Last modified on 2 March 2013, at 00:42

Development Cooperation Handbook/Designing and Executing Projects/Project Execution and Control/Control and Manage Costs

Control and Manage Costs Established in the Project Budget Tasks

The Project Manager must know the extent of his/her authority to make budget decisions. For example, is the Project Manager allowed to authorize work that requires additional hours of salaried personnel time, or must employee time extensions go through the same approval process as contract personnel or equipment purchases? Often, the Project Manager must work closely with fiscal and contract personnel in other divisions to track and control costs. These relationships must be established early in the project management lifecycle. For New York State projects, project staff must record hours expended and the Project Manager must use salary title and grade information to determine the dollar cost of the personal services. Part of the Project Manager’s job is to ensure that the project is completed within the allocated and approved budget. Budget management is concerned with all costs associated with the project, including the cost of human resources, equipment, travel, materials and supplies. Increased costs of materials, supplies, and human resources, therefore, have a direct impact on the budget. Just as task duration estimates are tracked carefully against actuals, the actual costs must be tracked against estimates. The same analysis should be conducted and the same questions asked: What other aspects of the budget were constructed based upon these estimates? Changes to the scope of the project will most often have a direct impact on the budget. Just as scope changes need to be controlled and managed, so do changes to the Project Budget. It is the responsibility of the Project Manager to closely monitor the financial performance of the project and take responsibility for addressing cost-related issues as they arise. In addition, the Project Manager should always be aware of the effect his/her decisions may have on the total cost of the project, both before and after the product or service is implemented.

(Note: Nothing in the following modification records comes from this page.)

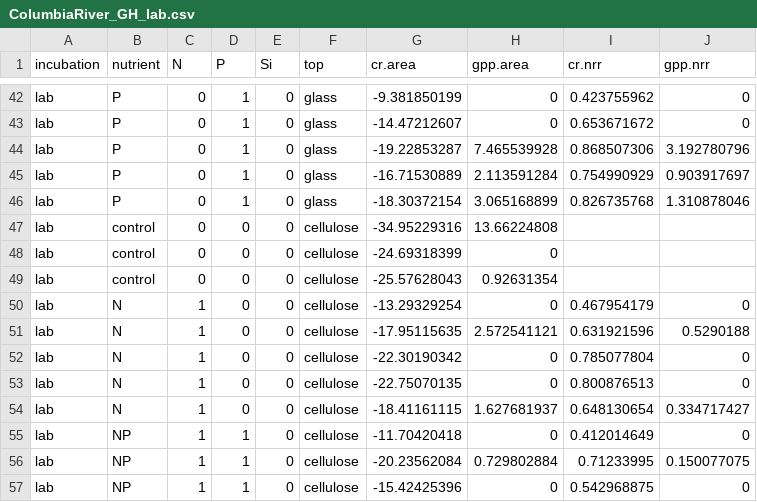
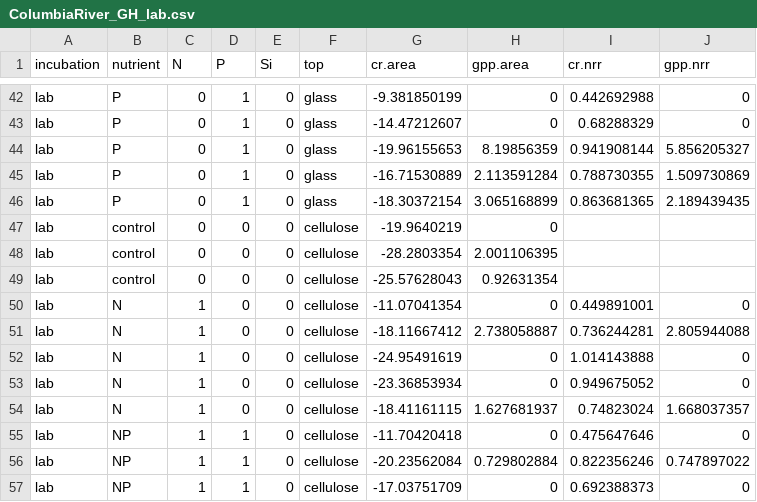
Before and after one commit to clayarango/Yakima-Ag-Sampling, a CSV file: ColumbiaRiver_GH_lab.csv, drawn as a sheet; only a part is shown, gaps mark what is left out; the diff covers the shown part only; the diff names each change by its address in the sheet, - before the commit and + after, or states it on an @@ line.

```diff
--- a/ColumbiaRiver_GH_lab.csv
+++ b/ColumbiaRiver_GH_lab.csv
-I42 (cr.nrr): 0.423755962
+I42 (cr.nrr): 0.442692988
-I43 (cr.nrr): 0.653671672
+I43 (cr.nrr): 0.68288329
-G44 (cr.area): -19.22853287
+G44 (cr.area): -19.96155653
-H44 (gpp.area): 7.465539928
+H44 (gpp.area): 8.19856359
-I44 (cr.nrr): 0.868507306
+I44 (cr.nrr): 0.941908144
-J44 (gpp.nrr): 3.192780796
+J44 (gpp.nrr): 5.856205327
-I45 (cr.nrr): 0.754990929
+I45 (cr.nrr): 0.788730355
-J45 (gpp.nrr): 0.903917697
+J45 (gpp.nrr): 1.509730869
-I46 (cr.nrr): 0.826735768
+I46 (cr.nrr): 0.863681365
-J46 (gpp.nrr): 1.310878046
+J46 (gpp.nrr): 2.189439435
-G47 (cr.area): -34.95229316
+G47 (cr.area): -19.9640219
-H47 (gpp.area): 13.66224808
+H47 (gpp.area): 0
-G48 (cr.area): -24.69318399
+G48 (cr.area): -28.2803354
-H48 (gpp.area): 0
+H48 (gpp.area): 2.001106395
-G50 (cr.area): -13.29329254
+G50 (cr.area): -11.07041354
-I50 (cr.nrr): 0.467954179
+I50 (cr.nrr): 0.449891001
-G51 (cr.area): -17.95115635
+G51 (cr.area): -18.11667412
-H51 (gpp.area): 2.572541121
+H51 (gpp.area): 2.738058887
-I51 (cr.nrr): 0.631921596
+I51 (cr.nrr): 0.736244281
-J51 (gpp.nrr): 0.5290188
+J51 (gpp.nrr): 2.805944088
-G52 (cr.area): -22.30190342
+G52 (cr.area): -24.95491619
-I52 (cr.nrr): 0.785077804
+I52 (cr.nrr): 1.014143888
-G53 (cr.area): -22.75070135
+G53 (cr.area): -23.36853934
-I53 (cr.nrr): 0.800876513
+I53 (cr.nrr): 0.949675052
-I54 (cr.nrr): 0.648130654
+I54 (cr.nrr): 0.74823024
-J54 (gpp.nrr): 0.334717427
+J54 (gpp.nrr): 1.668037357
-I55 (cr.nrr): 0.412014649
+I55 (cr.nrr): 0.475647646
-I56 (cr.nrr): 0.71233995
+I56 (cr.nrr): 0.822356246
-J56 (gpp.nrr): 0.150077075
+J56 (gpp.nrr): 0.747897022
-G57 (cr.area): -15.42425396
+G57 (cr.area): -17.03751709
-I57 (cr.nrr): 0.542968875
+I57 (cr.nrr): 0.692388373
```
Also changed, not shown: 45 edited cells elsewhere in this file.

Monitoring the financial performance of your project on a regular basis is the only way you can keep a handle on the Project Budget. Don’t let the Project Budget get away from you – get into the habit of updating the schedule and analyzing the financial impact on a regular basis. Taking the time to do these administrative tasks will save you countless hours of reconciliation and balancing down the road, and warn you of impending cost issues!

There are several financial characteristics the Project Manager should monitor to determine if a project is performing satisfactorily against its budget. Most often, these values are entered into the scheduling tool by the Project Manager and calculated and displayed using its corresponding capabilities. Some budget- related characteristics the Project Manager should examine each time the schedule is updated include:

  • Original Contract Value: the original estimated budget (cost) that was approved by the Project Sponsor.
  • Total Approved Changes: the total cost of approved changes as a result of change control.
  • Total Current Budget: the sum of the Original Contract Value and the Total Approved Changes. This is the most current approved Project Budget.
  • Cost to Date: the actual money (cost) expended to date on all tasks and materials in the Project. The labor costs can be calculated by the scheduling tool based upon the time the Project Manager tracks against the tasks in the Project Schedule.
  • Estimate to Complete: the money (cost) estimated to be expended to complete remaining project tasks. The Project Manager must verify and assess the impact of team members’ revised effort estimates to complete tasks. The Project Manager must also validate that the remaining material costs are in line with the budget. These have a direct effect on the Project Budget.
  • Forecast Total: the sum of the Cost to Date and the Estimate to Complete.
  • Project Variance: the difference between all estimated and all actual money. It is calculated by subtracting the Forecast Total from the Total Current Budget. A positive variance means that the actual cost of the product is less than the budgeted cost. A negative variance means that the actual cost of the product is greater than the budgeted cost.

It is of utmost importance for the Project Manager to take the time to analyze, understand, and document the reason for variance every time the Project Schedule is updated.

Whether positive or negative, the Project Manager needs to understand what is causing variance and take proactive steps to keep it under control. The Project Manager must be able to explain the cause of variance to others and determine if corrective actions need to be taken to maintain the project’s budget. For example, if a negative effort variance develops while a task is being executed, then more money may be needed than originally planned for, potentially impacting the success of the project. On the other hand, some tasks may finish ahead of schedule, freeing up money and offsetting the negative impact of those that finish late. The Project Manager must remain aware of such situations, working with the Project Team members and Beneficiaries to determine the causes of variance and to mitigate any associated risks. It is the responsibility of the Project Manager to ensure the currency, accuracy, and viability of the Project Schedule as the primary mechanism for managing the budget. He/she must know and be able to communicate exact project status relative to budget, impact of changes, estimates to complete, and variance. This information must be known by task, process, phase, resource, and deliverable and be communicated to the Project Sponsor as part of the Status Meeting.

See alsoEdit

  • The cost tracking process
  • The project triangle